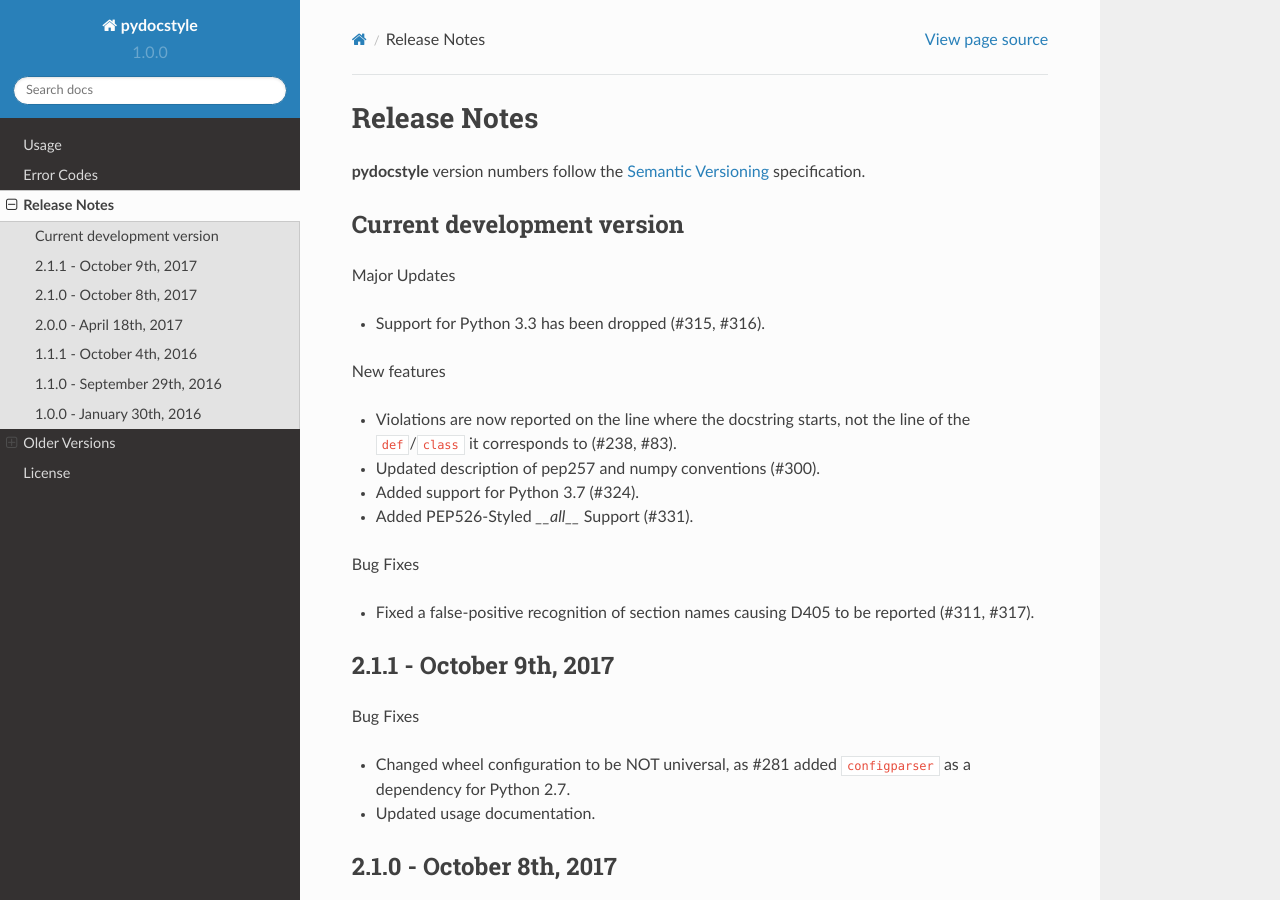
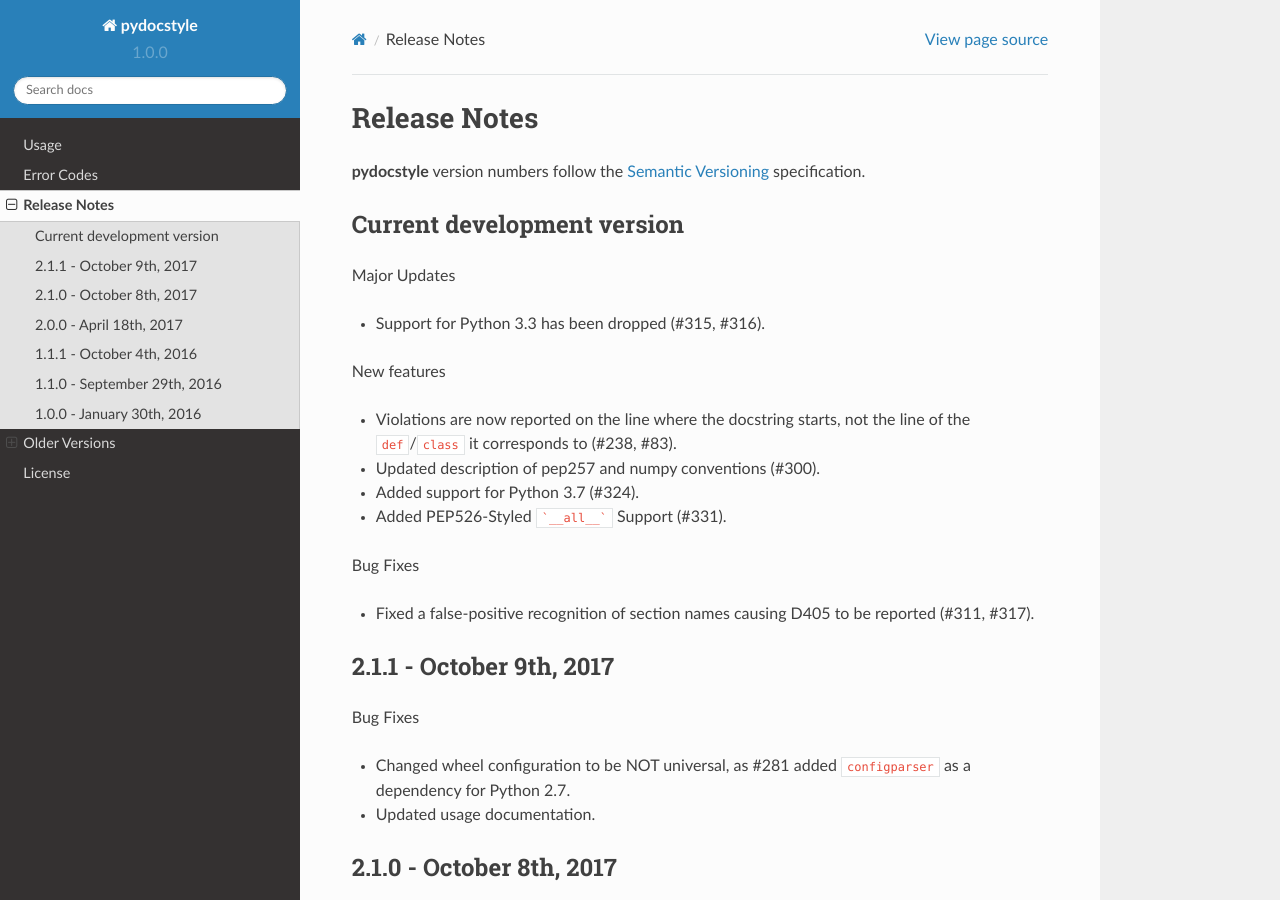
Before and after one commit to PyCQA/pydocstyle, a Sphinx documentation site: the page built from docs/release_notes.rst, in a window 1280 px wide and 900 px high. Built offline with Sphinx 7.4.7 and the Read the Docs theme 2.0.0, drawn with Linux system fonts in a browser that asks for light colours; the version number is read from the project's files by our own code.

Commit message:
Fixed minor Rst syntax issue

````diff
--- a/docs/release_notes.rst
+++ b/docs/release_notes.rst
@@ -17,7 +17,7 @@
   line of the ``def``/``class`` it corresponds to (#238, #83).
 * Updated description of pep257 and numpy conventions (#300).
 * Added support for Python 3.7 (#324).
-* Added PEP526-Styled `__all__` Support (#331).
+* Added PEP526-Styled ```__all__``` Support (#331).
 
 Bug Fixes
 
````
▬▬▬▬▬▬
Would you show each line of the material above that contains the string "docs"?

Before and after one commit to PyCQA/pydocstyle, a Sphinx documentation site: the page built from docs/release_notes.rst, in a window 1280 px wide and 900 px high. Built offline with Sphinx 7.4.7 and the Read the Docs theme 2.0.0, drawn with Linux system fonts in a browser that asks for light colours; the version number is read from the project's files by our own code.
--- a/docs/release_notes.rst
+++ b/docs/release_notes.rst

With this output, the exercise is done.